There is an increasing trend of tobacco production in Indonesia. Between 2014 and 2020, the total production of tobacco increased by about 0.7% per year, except in 2016 as shown in Figure 1. The centres of tobacco plantations in Indonesia are Central Java, East Java, and Nusa Tenggara Barat provinces. Among the three provinces, East Java has produced the highest amount of tobacco. The contribution of East Java to the total Indonesian tobacco production is about 43.45%.

Figure 1. Tobacco production in Indonesia (2015-2020) [49].
Figure 2. Tobacco Export and Import (2010-2018) [49].
Figure 3. Domestic Cigarette Consumption.
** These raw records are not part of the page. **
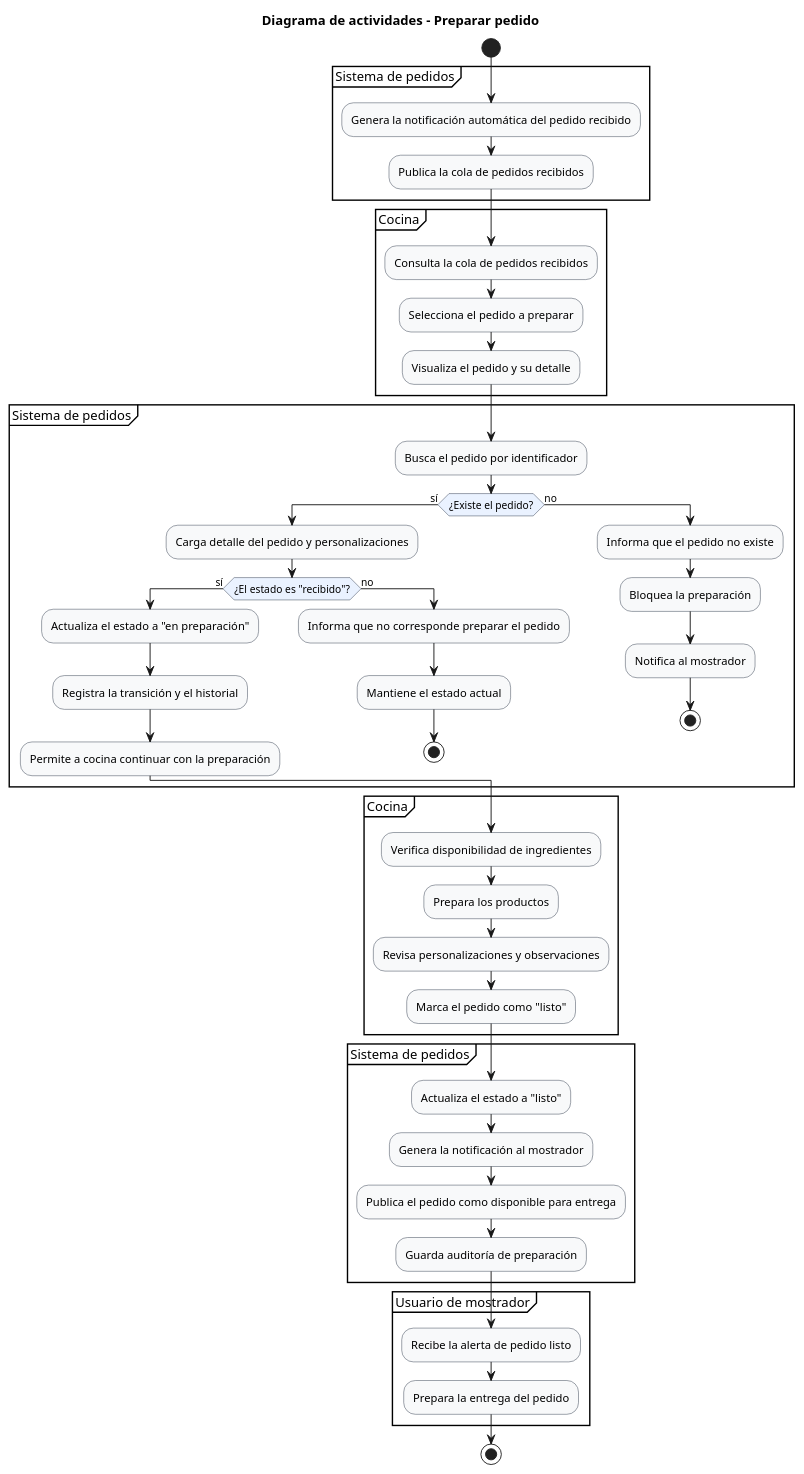
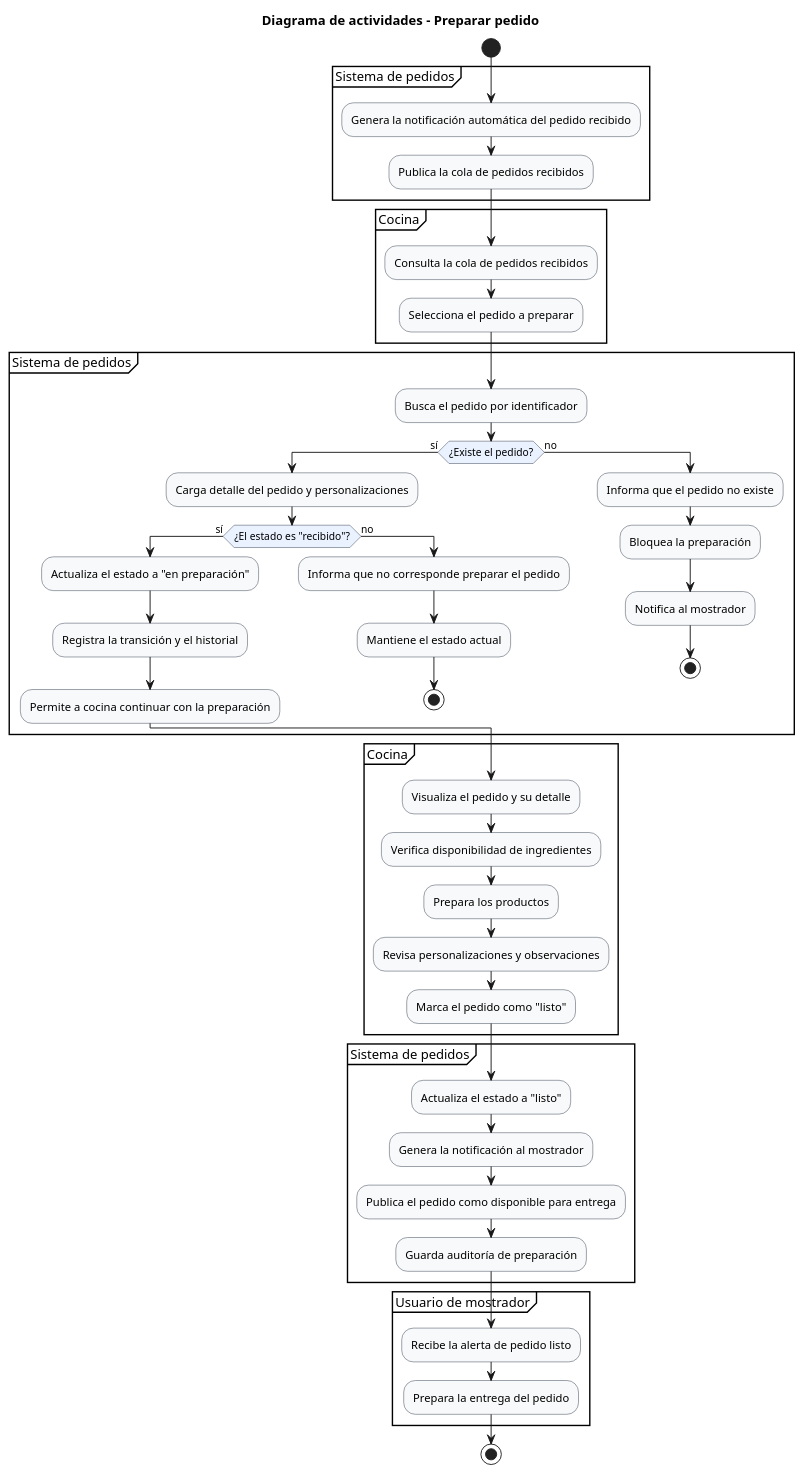
The diagram in diagramas/04-diagramas-actividades/04-actividad-preparar-pedido-03.puml (lucasmengarelli3/SistemaPedidos), drawn with PlantUML before and after one commit. The commit also changed other lines of this file and 8 other files, not shown here.

```diff
--- a/diagramas/04-diagramas-actividades/04-actividad-preparar-pedido-03.puml
+++ b/diagramas/04-diagramas-actividades/04-actividad-preparar-pedido-03.puml
@@ -1,68 +1,68 @@
 @startuml
 !pragma useVerticalIf on
 skinparam shadowing false
 skinparam linetype ortho
 skinparam activity {
   BackgroundColor #F8F9FA
   BorderColor #2F3A4A
   DiamondBackgroundColor #EAF2FF
   DiamondBorderColor #2F3A4A
 }
 
 title Diagrama de actividades - Preparar pedido
 
 start
 
 partition "Sistema de pedidos" {
   :Genera la notificación automática del pedido recibido;
   :Publica la cola de pedidos recibidos;
 }
 
 partition "Cocina" {
   :Consulta la cola de pedidos recibidos;
   :Selecciona el pedido a preparar;
-  :Visualiza el pedido y su detalle;
 }
 
 partition "Sistema de pedidos" {
   :Busca el pedido por identificador;
   if (¿Existe el pedido?) then (sí)
     :Carga detalle del pedido y personalizaciones;
     if (¿El estado es "recibido"?) then (sí)
       :Actualiza el estado a "en preparación";
       :Registra la transición y el historial;
       :Permite a cocina continuar con la preparación;
     else (no)
       :Informa que no corresponde preparar el pedido;
       :Mantiene el estado actual;
       stop
     endif
   else (no)
     :Informa que el pedido no existe;
     :Bloquea la preparación;
     :Notifica al mostrador;
     stop
   endif
 }
 
 partition "Cocina" {
+  :Visualiza el pedido y su detalle;
   :Verifica disponibilidad de ingredientes;
   :Prepara los productos;
   :Revisa personalizaciones y observaciones;
   :Marca el pedido como "listo";
 }
 
 partition "Sistema de pedidos" {
   :Actualiza el estado a "listo";
   :Genera la notificación al mostrador;
   :Publica el pedido como disponible para entrega;
   :Guarda auditoría de preparación;
 }
 
 partition "Usuario de mostrador" {
   :Recibe la alerta de pedido listo;
   :Prepara la entrega del pedido;
 }
 
 stop
 @enduml
```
Figure 1 shows that tobacco production only decreased in 2016 before stabilising and remaining relatively steady through 2020. As mentioned earlier, most tobacco estates in Indonesia are organised in community-run smallholders that use traditional farming methods. Hence, it is likely that the decline in production in 2016 was due to bad climate changes.

Indonesia has long been known as one of the major tobacco producers in the world [13]. Nevertheless, there is a declining trend in Indonesian tobacco exports. Exports have decreased because the demand for tobacco for cigarette production in the domestic market is very high. According to the Directorate General of Estate Crops, Ministry of Agriculture Republic of Indonesia, during the years 2010-2018, total exports of tobacco declined by approximately 0.15%, though the exports did slightly recover in 2017 and 2018. In addition, Indonesia exports raw as opposed to processed tobacco [49] However, Indonesia continues to import tobacco, especially for cigarette industries, as shown in Figure 2.

Figure 2 shows a deficit in the balance of trade in tobacco commodities where Indonesia imports more tobacco than its exports. In Indonesia, tobacco estates grow multiple variants of tobacco, namely Voor-Oogst (VO), Na-Oogst (NO), virginia, burley, and oriental. The variant of VO and NO planted in Jember, East Java, yields cigar materials exported to Germany, Denmark, Italy, Poland, Switzerland, China, and Singapore [50]. On the other hand, tobacco import is allowed under Law No. 3/2014, which regulates the obligation of the government to guarantee the availability of raw materials for domestic industries. Hence, since domestic tobacco plantations do not meet the cigarrete industries’ needs, tobacco import is permitted. As a result, Indonesia imports Virginia, Burley, and oriental tobacco from China, India, the United States, Brazil, Turkey, and Zimbabwe to provide raw materials for cigarette industries [51]. As opposed to the cigar as an export commodity, cigarette products are marketed in domestic areas. In this sense, the high level of tobacco import parallels the high domestic consumption of tobacco in Indonesia [52], as shown in Figure 3 below. The table records the percentage of smokers in Indonesia above the age of 15; most of the smokers are men. Indeed, despite there has been a declining trend since 2010, before 2013 half of Indonesian men are smokers.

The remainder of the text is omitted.